These are two questions that almost everyone in your organization should ask that will help you truly support your clients, including business partners:
- Financially, what is the one thing you are trying to improve right now?
- What can I do to help?
Note: A person’s business goals oftentimes look like “Work smarter, not harder.” Their personal financial goals look more like “take more vacations and save for retirement”.
Once your SEG or member has told you what they want to achieve, you have the answer. Now it is your job to help them achieve that goal. It is not your job to make that person as smart as you are when it comes to your products or services. There is an old saying that applies here: “Tell people what time it is; not how the watch works.”
Make it simple for people to engage you in their business and lives. Just ask them the two questions and keep tying what you do back to their goal. If they want to know more about how the watch works, they’ll ask.
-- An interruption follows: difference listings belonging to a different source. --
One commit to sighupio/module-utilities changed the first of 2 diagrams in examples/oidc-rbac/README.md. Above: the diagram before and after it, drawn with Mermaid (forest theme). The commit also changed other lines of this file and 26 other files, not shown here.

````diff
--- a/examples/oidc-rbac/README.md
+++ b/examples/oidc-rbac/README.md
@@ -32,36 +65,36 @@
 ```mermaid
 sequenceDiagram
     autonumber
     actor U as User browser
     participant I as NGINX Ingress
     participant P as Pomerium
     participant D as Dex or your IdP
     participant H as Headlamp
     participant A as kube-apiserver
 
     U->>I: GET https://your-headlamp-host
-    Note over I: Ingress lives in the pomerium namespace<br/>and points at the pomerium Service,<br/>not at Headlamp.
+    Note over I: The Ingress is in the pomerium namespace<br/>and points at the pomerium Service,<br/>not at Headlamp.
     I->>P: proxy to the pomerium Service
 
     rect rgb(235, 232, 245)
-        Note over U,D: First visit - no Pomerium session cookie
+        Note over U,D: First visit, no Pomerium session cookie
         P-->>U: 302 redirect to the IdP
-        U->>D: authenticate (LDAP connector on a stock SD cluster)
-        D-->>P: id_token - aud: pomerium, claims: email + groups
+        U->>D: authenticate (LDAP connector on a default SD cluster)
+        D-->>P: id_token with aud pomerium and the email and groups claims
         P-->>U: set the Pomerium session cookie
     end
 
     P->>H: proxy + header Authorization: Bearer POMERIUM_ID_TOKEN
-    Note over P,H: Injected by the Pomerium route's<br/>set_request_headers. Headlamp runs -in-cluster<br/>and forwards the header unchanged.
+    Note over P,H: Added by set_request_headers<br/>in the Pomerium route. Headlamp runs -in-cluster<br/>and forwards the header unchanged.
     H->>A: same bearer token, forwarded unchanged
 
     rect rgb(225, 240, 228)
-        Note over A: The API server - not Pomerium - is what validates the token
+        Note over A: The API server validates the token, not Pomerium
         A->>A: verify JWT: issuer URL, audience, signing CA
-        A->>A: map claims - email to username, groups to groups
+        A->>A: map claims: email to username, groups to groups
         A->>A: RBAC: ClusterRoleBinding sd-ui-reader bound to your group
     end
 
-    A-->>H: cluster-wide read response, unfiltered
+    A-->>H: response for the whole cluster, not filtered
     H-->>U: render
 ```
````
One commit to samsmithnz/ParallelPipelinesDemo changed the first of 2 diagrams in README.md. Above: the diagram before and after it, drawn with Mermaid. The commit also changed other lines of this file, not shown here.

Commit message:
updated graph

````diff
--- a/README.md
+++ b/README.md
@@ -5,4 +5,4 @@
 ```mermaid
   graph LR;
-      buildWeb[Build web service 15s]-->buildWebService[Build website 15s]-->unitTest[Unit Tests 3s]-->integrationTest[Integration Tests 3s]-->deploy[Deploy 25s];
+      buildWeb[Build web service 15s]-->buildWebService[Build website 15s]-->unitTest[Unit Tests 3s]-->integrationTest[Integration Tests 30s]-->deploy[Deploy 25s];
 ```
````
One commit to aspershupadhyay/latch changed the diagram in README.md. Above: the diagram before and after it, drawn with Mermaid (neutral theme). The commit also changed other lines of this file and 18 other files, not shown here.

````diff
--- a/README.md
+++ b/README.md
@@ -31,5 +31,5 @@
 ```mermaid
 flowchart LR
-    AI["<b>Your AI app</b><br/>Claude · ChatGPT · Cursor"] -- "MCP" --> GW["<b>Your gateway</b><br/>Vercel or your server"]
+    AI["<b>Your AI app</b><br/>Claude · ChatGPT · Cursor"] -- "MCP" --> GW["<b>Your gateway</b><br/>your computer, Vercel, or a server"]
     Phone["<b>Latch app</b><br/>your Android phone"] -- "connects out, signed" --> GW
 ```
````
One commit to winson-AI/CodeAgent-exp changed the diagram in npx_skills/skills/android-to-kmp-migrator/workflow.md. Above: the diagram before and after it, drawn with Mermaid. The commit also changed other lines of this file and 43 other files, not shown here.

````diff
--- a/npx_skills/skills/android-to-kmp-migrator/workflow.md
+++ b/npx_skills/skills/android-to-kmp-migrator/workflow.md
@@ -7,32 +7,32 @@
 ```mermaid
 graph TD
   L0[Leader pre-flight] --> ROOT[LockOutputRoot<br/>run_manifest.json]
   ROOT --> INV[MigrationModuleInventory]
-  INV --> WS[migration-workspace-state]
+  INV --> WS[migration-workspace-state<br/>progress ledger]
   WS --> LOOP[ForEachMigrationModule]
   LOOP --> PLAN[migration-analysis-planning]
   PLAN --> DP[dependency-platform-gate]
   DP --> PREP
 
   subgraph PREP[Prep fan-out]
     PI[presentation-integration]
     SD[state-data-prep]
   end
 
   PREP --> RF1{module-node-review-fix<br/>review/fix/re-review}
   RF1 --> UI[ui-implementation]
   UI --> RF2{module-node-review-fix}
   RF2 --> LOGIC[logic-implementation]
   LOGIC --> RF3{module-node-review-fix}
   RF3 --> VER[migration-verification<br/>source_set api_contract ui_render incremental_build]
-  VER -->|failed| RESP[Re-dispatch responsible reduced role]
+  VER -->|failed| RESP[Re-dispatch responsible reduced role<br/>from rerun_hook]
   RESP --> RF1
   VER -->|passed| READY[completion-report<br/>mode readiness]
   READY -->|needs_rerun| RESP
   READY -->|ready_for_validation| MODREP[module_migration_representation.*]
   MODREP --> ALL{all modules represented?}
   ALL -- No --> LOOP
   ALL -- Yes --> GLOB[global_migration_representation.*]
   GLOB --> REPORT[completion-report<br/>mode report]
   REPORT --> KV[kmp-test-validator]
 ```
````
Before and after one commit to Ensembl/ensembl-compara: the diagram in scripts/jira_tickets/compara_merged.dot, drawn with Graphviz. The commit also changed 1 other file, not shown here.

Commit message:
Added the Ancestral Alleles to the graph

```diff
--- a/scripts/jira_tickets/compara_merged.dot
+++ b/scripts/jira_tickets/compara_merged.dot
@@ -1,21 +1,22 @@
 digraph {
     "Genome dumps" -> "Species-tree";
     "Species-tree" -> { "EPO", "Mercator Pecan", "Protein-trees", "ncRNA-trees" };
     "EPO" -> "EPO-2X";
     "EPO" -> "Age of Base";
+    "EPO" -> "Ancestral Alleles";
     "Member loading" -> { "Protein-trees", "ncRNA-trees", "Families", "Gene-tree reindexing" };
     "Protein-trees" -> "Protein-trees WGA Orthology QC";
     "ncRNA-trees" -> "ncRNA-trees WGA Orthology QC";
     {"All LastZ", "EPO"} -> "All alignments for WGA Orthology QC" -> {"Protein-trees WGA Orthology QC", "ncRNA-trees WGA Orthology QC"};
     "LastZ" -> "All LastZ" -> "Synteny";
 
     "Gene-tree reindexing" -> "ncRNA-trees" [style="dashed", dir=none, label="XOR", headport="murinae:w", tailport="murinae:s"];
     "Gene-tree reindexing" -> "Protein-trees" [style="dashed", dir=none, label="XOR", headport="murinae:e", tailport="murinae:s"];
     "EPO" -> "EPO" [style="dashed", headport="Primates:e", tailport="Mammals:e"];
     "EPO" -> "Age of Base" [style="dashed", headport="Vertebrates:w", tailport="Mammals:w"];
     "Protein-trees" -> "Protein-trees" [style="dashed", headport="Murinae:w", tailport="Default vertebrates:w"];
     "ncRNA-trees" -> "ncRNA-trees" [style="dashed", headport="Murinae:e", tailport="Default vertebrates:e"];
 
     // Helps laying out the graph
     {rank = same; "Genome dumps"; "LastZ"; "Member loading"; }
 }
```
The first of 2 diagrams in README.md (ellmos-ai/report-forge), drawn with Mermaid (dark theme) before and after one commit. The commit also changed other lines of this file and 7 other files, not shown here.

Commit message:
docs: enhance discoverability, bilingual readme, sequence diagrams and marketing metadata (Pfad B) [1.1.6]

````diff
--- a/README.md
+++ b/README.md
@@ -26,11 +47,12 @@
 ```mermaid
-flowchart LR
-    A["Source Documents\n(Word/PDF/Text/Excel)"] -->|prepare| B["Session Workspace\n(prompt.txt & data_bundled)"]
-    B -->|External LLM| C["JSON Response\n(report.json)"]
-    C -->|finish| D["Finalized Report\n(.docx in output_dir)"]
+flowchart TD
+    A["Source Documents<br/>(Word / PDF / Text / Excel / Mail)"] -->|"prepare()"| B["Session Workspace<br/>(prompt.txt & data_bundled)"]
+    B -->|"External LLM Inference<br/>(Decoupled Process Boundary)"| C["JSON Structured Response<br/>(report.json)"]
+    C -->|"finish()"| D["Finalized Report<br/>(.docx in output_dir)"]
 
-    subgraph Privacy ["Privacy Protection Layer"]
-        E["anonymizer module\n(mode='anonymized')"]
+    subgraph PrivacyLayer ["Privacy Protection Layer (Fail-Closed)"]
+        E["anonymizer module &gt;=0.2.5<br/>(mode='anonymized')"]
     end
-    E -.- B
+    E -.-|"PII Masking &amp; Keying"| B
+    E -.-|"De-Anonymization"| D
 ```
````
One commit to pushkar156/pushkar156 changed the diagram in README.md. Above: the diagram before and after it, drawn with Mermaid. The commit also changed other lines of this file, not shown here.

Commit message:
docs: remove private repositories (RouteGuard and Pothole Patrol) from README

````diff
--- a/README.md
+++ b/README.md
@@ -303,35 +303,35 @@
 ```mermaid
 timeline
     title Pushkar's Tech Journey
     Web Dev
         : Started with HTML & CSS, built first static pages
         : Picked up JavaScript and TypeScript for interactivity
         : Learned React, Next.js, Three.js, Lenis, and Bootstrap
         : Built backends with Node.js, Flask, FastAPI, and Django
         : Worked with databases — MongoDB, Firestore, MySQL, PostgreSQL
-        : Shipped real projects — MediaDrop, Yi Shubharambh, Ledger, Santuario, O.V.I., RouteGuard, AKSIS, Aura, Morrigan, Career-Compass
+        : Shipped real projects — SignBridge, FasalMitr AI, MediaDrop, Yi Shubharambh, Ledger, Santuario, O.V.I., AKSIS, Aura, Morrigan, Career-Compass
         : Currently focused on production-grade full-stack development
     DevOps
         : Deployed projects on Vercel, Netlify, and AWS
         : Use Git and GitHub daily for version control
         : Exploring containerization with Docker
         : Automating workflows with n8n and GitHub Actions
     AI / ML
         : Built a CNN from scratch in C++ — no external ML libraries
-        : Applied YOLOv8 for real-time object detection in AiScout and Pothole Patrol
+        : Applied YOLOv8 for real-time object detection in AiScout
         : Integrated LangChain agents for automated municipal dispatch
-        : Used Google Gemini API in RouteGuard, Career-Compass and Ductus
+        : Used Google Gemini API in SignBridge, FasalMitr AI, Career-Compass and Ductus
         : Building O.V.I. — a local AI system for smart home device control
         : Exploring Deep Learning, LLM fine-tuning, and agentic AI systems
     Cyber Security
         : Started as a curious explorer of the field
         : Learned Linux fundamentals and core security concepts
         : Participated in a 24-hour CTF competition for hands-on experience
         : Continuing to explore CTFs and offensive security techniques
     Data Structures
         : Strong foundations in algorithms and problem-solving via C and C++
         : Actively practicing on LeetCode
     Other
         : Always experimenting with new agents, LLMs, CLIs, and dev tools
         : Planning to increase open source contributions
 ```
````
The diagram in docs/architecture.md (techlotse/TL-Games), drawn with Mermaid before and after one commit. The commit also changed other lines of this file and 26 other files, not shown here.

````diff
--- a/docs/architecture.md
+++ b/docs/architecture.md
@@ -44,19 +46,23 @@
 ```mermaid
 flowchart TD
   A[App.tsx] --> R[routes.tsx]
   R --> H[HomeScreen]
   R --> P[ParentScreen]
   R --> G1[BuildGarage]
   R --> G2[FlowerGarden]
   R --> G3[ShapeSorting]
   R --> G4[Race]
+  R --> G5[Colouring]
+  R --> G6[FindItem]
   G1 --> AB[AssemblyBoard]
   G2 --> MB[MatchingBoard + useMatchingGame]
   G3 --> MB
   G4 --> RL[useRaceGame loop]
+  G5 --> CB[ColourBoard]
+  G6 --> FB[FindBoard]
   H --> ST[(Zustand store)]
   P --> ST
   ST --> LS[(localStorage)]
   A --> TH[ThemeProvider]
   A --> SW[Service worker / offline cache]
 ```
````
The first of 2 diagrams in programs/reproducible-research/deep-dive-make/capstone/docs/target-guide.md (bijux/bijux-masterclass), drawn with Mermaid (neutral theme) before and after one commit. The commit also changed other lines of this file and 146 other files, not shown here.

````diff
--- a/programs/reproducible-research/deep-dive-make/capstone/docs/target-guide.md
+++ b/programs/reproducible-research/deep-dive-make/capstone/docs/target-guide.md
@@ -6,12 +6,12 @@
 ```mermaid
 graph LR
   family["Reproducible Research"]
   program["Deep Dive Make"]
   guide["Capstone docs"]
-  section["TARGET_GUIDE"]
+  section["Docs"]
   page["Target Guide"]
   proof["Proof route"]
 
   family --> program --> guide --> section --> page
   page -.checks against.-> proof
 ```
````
In Summary: Link member services to SEG and business development.
Whether you are working with a SEG or a member, the key to improvement is self-identification. And the way to make this happen is to just ask these two questions:
- Financially, what is the one thing you are trying to improve right now?
- What can I do to help?
If you can integrate this into your business development model, then you will have a simple and repeatable system to financially support every employee in every business. This is how you can turn your SEG operation into a business development machine.
Joel Busboom is the founder of The Inspired Workplace. You can check out his website here: http://www.theinspiredworkplace.com/
Strategic planning sessions are fun (or at least they should be). You examine your successes and failures, brainstorm new initiatives to grow, put timelines together and wrap it all up with a pretty PowerPoint presentation. You strategize, you plan, you prioritize.
And sometimes, then you drift.
Strategic plans face many obstacles when it comes to success: external threats, unexpected economic downtowns, unfortunate staffing challenges, etc. There are several ways you can lose strategic momentum or fail to reach your goals. But one of the greatest traps you must avoid is the strategic plan drift.
As Darren Hardy, publisher of Success Magazine and author of The Entrepreneur Rollercoaster says, “You see, we don’t fall off course, we drift off course. We don’t fall off our workout schedule, our diet, our resolutions, our goals—we drift.”
He goes on to say, “We drift ever so slightly and slowly without realizing it. Then a while down the road, we finally regain consciousness, only to realize we are completely off course.”
Once your plan is crafted, then the tasks of running your credit union or bank can easily dominate your daily routine. You don’t intend to drift, but somehow you fall off your desired path. So how do you avoid having your strategic initiatives drift? Here are four ways to not fall into that trap.
Focus your plan
Your strategic plan’s success starts with focus. If you have five or more strategic initiatives then you actually have too many, which results in a lack of focus. More does not always mean better. In fact, the more on your strategic “To Do” list the more overwhelming it is. If your plan feels like a tidal wave then it’s easy to start drifting.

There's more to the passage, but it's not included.